── Provided records ──

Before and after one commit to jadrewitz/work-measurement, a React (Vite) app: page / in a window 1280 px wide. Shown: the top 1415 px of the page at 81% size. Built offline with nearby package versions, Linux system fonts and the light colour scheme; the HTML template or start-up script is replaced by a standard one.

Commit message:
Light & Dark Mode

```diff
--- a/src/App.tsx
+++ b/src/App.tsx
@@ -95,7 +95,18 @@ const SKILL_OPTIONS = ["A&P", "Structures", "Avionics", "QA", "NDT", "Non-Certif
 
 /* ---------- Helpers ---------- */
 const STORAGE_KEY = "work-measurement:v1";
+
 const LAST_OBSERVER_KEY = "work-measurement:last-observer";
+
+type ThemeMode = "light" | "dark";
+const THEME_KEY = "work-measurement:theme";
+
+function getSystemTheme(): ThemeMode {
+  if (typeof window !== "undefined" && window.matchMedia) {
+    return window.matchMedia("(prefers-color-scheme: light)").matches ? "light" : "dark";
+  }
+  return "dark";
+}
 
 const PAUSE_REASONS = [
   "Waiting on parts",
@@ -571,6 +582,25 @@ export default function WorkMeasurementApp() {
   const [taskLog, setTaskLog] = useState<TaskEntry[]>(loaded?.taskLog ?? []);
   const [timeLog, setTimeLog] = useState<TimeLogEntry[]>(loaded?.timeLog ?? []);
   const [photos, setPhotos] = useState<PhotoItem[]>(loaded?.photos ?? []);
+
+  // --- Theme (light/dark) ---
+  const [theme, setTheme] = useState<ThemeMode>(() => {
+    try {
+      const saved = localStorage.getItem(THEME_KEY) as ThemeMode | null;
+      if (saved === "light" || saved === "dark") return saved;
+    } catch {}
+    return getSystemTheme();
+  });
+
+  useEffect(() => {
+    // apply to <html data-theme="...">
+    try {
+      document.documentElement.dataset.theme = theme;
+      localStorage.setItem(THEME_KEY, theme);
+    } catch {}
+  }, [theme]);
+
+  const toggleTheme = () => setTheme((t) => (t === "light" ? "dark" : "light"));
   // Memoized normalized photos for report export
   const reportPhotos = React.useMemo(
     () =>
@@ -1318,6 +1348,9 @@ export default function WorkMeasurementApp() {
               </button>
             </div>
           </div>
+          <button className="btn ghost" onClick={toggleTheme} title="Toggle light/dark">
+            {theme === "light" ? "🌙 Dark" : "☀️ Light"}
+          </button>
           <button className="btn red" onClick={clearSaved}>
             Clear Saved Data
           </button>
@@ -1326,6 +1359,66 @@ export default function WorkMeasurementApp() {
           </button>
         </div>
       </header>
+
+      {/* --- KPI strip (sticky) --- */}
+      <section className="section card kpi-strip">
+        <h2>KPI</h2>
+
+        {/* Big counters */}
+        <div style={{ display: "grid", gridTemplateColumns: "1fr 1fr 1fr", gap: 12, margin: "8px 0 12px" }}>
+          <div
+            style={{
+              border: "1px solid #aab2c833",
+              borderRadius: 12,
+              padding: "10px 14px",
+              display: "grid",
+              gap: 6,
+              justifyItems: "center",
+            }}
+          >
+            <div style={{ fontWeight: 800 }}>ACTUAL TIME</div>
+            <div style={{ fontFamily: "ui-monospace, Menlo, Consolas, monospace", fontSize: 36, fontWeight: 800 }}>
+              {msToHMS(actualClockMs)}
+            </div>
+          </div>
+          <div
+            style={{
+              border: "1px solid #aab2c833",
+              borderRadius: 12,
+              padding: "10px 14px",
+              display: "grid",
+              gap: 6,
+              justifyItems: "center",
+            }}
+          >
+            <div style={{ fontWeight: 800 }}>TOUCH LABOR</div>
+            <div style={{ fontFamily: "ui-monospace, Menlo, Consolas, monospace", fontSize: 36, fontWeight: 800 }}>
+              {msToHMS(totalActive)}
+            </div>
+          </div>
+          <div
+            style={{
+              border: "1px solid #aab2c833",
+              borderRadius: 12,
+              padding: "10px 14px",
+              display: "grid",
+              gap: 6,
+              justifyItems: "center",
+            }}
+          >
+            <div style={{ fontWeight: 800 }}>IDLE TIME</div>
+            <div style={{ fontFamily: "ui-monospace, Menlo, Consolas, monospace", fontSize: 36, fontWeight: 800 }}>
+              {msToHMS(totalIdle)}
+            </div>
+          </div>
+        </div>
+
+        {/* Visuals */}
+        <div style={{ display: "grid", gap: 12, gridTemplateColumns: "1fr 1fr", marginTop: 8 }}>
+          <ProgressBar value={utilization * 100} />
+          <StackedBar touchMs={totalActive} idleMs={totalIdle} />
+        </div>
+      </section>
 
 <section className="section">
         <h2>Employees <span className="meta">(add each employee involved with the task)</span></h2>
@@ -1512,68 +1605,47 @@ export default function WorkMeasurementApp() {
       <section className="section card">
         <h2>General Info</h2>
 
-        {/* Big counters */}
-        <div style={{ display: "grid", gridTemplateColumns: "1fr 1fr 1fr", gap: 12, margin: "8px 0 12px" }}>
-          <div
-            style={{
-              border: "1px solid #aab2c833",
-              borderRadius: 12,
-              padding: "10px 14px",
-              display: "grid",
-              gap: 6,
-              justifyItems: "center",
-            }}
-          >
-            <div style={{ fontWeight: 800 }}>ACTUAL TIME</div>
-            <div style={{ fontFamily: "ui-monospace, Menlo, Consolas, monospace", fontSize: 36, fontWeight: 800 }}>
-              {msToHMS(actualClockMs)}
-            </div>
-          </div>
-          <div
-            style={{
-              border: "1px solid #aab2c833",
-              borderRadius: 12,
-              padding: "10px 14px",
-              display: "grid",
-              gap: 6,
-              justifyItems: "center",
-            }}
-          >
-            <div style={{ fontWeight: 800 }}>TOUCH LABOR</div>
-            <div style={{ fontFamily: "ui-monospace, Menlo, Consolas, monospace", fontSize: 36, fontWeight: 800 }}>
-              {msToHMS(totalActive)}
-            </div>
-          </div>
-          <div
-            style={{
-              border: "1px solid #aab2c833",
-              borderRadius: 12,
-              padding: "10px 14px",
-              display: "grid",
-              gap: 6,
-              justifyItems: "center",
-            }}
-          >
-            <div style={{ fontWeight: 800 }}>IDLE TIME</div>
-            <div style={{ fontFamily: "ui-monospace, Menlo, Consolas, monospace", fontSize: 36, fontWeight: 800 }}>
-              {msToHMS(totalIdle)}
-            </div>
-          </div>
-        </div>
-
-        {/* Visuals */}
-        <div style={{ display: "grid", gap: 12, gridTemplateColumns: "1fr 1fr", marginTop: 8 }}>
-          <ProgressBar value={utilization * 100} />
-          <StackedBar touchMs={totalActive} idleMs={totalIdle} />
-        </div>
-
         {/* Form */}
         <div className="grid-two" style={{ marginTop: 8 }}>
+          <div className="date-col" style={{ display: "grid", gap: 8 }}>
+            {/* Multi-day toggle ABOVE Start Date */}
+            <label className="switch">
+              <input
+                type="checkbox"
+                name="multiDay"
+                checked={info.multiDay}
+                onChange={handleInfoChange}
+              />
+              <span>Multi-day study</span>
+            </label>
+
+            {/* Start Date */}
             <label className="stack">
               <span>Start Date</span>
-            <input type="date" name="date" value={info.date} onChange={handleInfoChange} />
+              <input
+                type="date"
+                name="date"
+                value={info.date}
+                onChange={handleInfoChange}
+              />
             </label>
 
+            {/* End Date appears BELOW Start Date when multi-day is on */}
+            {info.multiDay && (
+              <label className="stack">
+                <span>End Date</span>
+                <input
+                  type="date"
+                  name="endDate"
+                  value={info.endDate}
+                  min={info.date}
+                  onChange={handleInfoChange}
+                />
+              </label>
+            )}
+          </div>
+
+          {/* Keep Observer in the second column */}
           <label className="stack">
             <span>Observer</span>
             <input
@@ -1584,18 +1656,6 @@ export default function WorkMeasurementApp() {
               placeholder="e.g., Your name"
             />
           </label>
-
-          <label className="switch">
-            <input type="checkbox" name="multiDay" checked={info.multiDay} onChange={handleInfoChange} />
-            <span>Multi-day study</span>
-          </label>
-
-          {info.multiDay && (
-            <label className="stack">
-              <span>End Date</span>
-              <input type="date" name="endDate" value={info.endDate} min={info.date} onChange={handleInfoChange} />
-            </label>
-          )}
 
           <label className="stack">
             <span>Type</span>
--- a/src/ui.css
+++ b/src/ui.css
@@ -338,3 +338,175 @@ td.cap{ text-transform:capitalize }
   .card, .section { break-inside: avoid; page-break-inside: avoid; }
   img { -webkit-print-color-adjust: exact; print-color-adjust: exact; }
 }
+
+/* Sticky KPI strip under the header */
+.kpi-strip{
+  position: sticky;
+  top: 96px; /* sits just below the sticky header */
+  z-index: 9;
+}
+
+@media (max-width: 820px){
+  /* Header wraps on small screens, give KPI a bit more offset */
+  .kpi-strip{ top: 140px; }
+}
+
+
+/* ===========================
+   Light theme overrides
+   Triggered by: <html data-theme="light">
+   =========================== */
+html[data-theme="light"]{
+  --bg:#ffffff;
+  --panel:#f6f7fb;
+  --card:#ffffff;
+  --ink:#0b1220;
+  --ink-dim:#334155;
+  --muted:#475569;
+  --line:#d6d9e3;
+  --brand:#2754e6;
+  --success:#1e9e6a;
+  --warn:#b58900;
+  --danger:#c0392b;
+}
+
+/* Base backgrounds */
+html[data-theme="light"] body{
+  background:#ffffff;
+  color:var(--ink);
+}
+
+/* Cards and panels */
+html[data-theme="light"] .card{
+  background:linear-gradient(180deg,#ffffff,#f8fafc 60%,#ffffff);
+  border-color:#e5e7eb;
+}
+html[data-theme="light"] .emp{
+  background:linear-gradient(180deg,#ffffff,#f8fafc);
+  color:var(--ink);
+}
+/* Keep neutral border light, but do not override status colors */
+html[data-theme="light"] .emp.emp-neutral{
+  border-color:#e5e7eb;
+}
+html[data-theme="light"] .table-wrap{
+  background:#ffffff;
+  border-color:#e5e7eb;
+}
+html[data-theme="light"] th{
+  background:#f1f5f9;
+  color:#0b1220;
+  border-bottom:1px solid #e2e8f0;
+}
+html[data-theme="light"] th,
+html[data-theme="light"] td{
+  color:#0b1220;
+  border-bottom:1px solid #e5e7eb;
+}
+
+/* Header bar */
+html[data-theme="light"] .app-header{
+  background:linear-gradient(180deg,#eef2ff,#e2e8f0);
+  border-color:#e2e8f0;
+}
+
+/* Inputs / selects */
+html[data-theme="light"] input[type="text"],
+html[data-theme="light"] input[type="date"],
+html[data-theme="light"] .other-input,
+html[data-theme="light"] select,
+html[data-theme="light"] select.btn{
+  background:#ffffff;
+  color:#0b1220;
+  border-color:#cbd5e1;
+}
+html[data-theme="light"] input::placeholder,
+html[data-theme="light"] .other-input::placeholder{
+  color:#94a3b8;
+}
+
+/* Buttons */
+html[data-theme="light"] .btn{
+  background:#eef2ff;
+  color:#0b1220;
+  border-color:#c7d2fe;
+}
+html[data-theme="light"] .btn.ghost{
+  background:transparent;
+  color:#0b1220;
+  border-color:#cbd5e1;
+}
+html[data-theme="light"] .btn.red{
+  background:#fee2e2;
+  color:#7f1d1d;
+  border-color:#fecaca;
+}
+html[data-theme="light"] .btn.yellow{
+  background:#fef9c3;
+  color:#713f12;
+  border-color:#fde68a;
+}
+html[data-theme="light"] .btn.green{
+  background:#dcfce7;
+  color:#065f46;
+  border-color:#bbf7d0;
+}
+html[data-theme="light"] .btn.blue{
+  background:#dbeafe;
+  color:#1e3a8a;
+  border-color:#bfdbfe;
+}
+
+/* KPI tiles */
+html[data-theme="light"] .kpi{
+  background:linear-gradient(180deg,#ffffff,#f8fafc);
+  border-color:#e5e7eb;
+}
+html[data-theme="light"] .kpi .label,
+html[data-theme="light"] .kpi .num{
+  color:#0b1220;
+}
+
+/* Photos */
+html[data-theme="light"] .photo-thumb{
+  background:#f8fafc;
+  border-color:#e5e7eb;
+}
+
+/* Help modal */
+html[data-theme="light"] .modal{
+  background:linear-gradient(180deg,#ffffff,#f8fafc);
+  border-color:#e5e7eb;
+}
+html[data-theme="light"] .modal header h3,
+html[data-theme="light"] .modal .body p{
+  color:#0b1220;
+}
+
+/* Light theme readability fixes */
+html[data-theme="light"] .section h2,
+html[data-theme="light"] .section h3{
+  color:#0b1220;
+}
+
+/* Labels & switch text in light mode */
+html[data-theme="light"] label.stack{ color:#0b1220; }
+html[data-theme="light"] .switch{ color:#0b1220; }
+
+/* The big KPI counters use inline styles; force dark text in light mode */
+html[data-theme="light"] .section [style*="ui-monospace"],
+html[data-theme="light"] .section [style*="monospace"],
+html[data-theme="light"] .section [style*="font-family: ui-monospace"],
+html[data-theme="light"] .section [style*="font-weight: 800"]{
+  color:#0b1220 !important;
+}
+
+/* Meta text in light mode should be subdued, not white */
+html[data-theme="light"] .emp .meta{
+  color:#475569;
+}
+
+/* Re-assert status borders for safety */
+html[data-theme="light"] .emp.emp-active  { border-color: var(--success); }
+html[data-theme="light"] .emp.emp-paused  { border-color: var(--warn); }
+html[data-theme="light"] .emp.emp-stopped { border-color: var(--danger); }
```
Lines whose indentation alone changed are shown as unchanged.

───

> [Task brief]: Looking at the entries, work out how many lines include the word "value" and give the number by itself.

> [Expected answer]: 6